* [WORK TASK]:
Apart from the pictures, every entry below should be repeated exactly.

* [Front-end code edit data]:
= Beginning of Section =

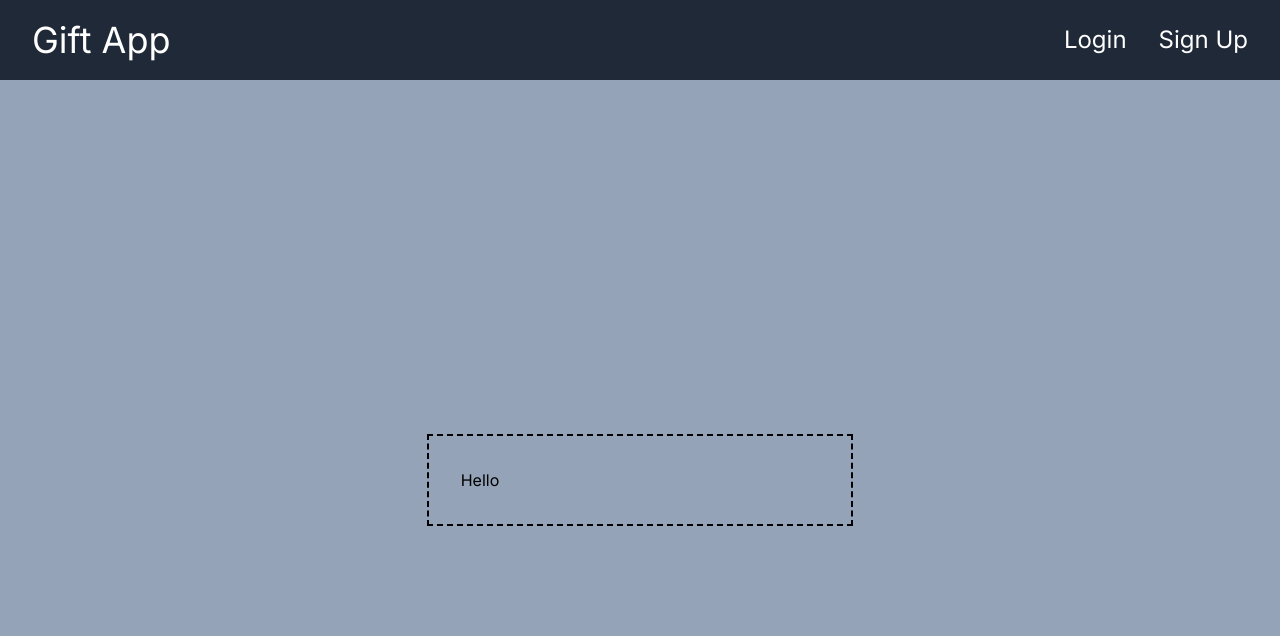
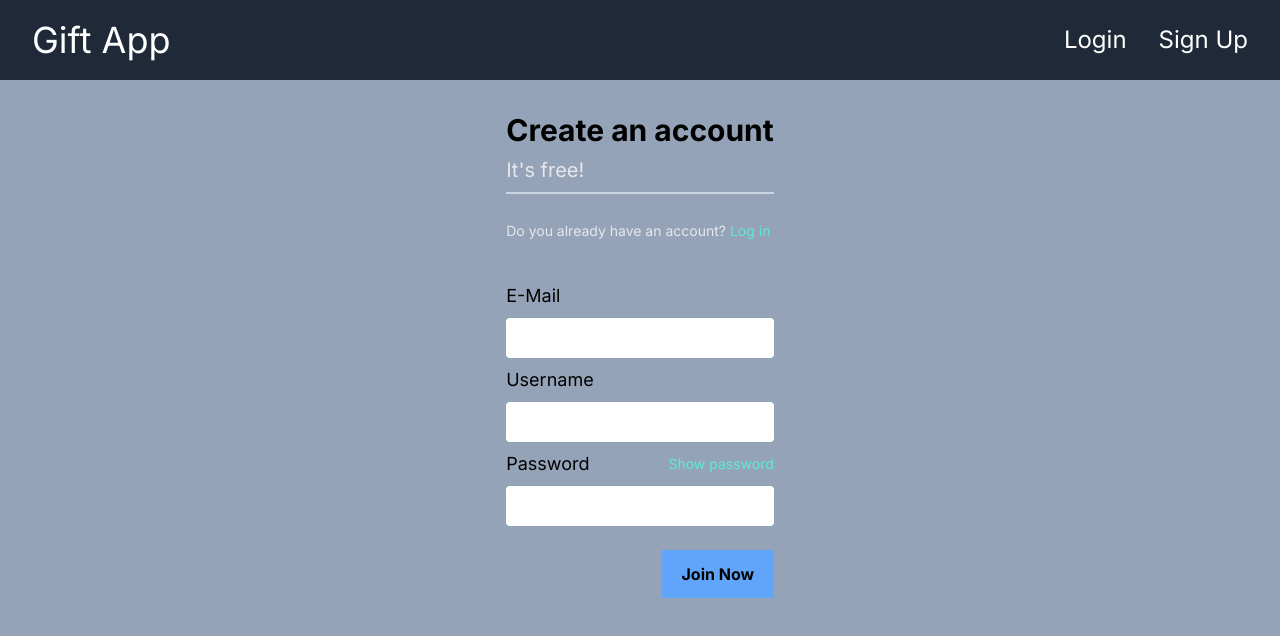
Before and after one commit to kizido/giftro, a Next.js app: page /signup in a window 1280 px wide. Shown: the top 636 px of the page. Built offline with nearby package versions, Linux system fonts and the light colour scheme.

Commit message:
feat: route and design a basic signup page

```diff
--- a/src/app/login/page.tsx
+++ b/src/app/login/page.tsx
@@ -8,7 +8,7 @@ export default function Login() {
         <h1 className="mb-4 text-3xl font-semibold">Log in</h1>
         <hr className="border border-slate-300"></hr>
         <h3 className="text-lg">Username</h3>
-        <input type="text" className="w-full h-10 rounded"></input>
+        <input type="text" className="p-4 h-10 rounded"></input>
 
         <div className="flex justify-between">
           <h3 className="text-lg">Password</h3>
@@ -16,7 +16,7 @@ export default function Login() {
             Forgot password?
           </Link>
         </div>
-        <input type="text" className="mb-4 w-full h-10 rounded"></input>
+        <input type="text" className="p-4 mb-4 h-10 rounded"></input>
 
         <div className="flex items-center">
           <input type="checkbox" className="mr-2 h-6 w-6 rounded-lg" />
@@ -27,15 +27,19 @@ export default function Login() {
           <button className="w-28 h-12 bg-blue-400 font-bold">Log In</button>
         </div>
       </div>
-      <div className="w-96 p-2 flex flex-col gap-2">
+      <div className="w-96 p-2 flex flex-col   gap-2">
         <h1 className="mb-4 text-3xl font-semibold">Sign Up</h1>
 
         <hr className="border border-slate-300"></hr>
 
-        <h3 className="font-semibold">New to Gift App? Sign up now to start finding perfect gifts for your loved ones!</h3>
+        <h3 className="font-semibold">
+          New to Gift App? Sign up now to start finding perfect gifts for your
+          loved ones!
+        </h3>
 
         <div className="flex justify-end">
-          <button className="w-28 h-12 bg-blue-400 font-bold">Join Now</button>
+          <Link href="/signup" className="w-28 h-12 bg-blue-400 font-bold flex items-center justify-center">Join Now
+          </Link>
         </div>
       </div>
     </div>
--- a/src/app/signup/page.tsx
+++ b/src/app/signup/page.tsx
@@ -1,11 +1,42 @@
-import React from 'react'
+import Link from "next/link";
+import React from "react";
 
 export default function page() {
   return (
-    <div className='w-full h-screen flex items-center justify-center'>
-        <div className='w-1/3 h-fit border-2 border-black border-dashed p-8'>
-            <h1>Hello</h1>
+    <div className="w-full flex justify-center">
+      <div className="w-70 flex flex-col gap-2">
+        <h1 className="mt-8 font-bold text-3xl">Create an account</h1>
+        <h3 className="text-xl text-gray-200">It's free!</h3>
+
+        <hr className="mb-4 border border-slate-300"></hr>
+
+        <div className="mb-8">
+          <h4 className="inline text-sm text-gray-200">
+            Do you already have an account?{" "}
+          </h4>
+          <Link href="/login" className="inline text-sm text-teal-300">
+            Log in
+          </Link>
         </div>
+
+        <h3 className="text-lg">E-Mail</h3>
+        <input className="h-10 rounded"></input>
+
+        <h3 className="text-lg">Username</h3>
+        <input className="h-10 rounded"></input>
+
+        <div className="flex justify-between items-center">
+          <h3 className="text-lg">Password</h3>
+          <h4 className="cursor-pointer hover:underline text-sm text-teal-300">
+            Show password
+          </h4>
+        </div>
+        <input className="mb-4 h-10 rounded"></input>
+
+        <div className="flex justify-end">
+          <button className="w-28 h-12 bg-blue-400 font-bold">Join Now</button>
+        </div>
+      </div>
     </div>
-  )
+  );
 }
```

= End of Section =

* [WRITTEN RESPONSE]:
Before and after one commit to kizido/giftro, a Next.js app: page /signup in a window 1280 px wide. Shown: the top 636 px of the page. Built offline with nearby package versions, Linux system fonts and the light colour scheme.

Commit message:
feat: route and design a basic signup page

```diff
--- a/src/app/login/page.tsx
+++ b/src/app/login/page.tsx
@@ -8,7 +8,7 @@ export default function Login() {
         <h1 className="mb-4 text-3xl font-semibold">Log in</h1>
         <hr className="border border-slate-300"></hr>
         <h3 className="text-lg">Username</h3>
-        <input type="text" className="w-full h-10 rounded"></input>
+        <input type="text" className="p-4 h-10 rounded"></input>
 
         <div className="flex justify-between">
           <h3 className="text-lg">Password</h3>
@@ -16,7 +16,7 @@ export default function Login() {
             Forgot password?
           </Link>
         </div>
-        <input type="text" className="mb-4 w-full h-10 rounded"></input>
+        <input type="text" className="p-4 mb-4 h-10 rounded"></input>
 
         <div className="flex items-center">
           <input type="checkbox" className="mr-2 h-6 w-6 rounded-lg" />
@@ -27,15 +27,19 @@ export default function Login() {
           <button className="w-28 h-12 bg-blue-400 font-bold">Log In</button>
         </div>
       </div>
-      <div className="w-96 p-2 flex flex-col gap-2">
+      <div className="w-96 p-2 flex flex-col   gap-2">
         <h1 className="mb-4 text-3xl font-semibold">Sign Up</h1>
 
         <hr className="border border-slate-300"></hr>
 
-        <h3 className="font-semibold">New to Gift App? Sign up now to start finding perfect gifts for your loved ones!</h3>
+        <h3 className="font-semibold">
+          New to Gift App? Sign up now to start finding perfect gifts for your
+          loved ones!
+        </h3>
 
         <div className="flex justify-end">
-          <button className="w-28 h-12 bg-blue-400 font-bold">Join Now</button>
+          <Link href="/signup" className="w-28 h-12 bg-blue-400 font-bold flex items-center justify-center">Join Now
+          </Link>
         </div>
       </div>
     </div>
--- a/src/app/signup/page.tsx
+++ b/src/app/signup/page.tsx
@@ -1,11 +1,42 @@
-import React from 'react'
+import Link from "next/link";
+import React from "react";
 
 export default function page() {
   return (
-    <div className='w-full h-screen flex items-center justify-center'>
-        <div className='w-1/3 h-fit border-2 border-black border-dashed p-8'>
-            <h1>Hello</h1>
+    <div className="w-full flex justify-center">
+      <div className="w-70 flex flex-col gap-2">
+        <h1 className="mt-8 font-bold text-3xl">Create an account</h1>
+        <h3 className="text-xl text-gray-200">It's free!</h3>
+
+        <hr className="mb-4 border border-slate-300"></hr>
+
+        <div className="mb-8">
+          <h4 className="inline text-sm text-gray-200">
+            Do you already have an account?{" "}
+          </h4>
+          <Link href="/login" className="inline text-sm text-teal-300">
+            Log in
+          </Link>
         </div>
+
+        <h3 className="text-lg">E-Mail</h3>
+        <input className="h-10 rounded"></input>
+
+        <h3 className="text-lg">Username</h3>
+        <input className="h-10 rounded"></input>
+
+        <div className="flex justify-between items-center">
+          <h3 className="text-lg">Password</h3>
+          <h4 className="cursor-pointer hover:underline text-sm text-teal-300">
+            Show password
+          </h4>
+        </div>
+        <input className="mb-4 h-10 rounded"></input>
+
+        <div className="flex justify-end">
+          <button className="w-28 h-12 bg-blue-400 font-bold">Join Now</button>
+        </div>
+      </div>
     </div>
-  )
+  );
 }
```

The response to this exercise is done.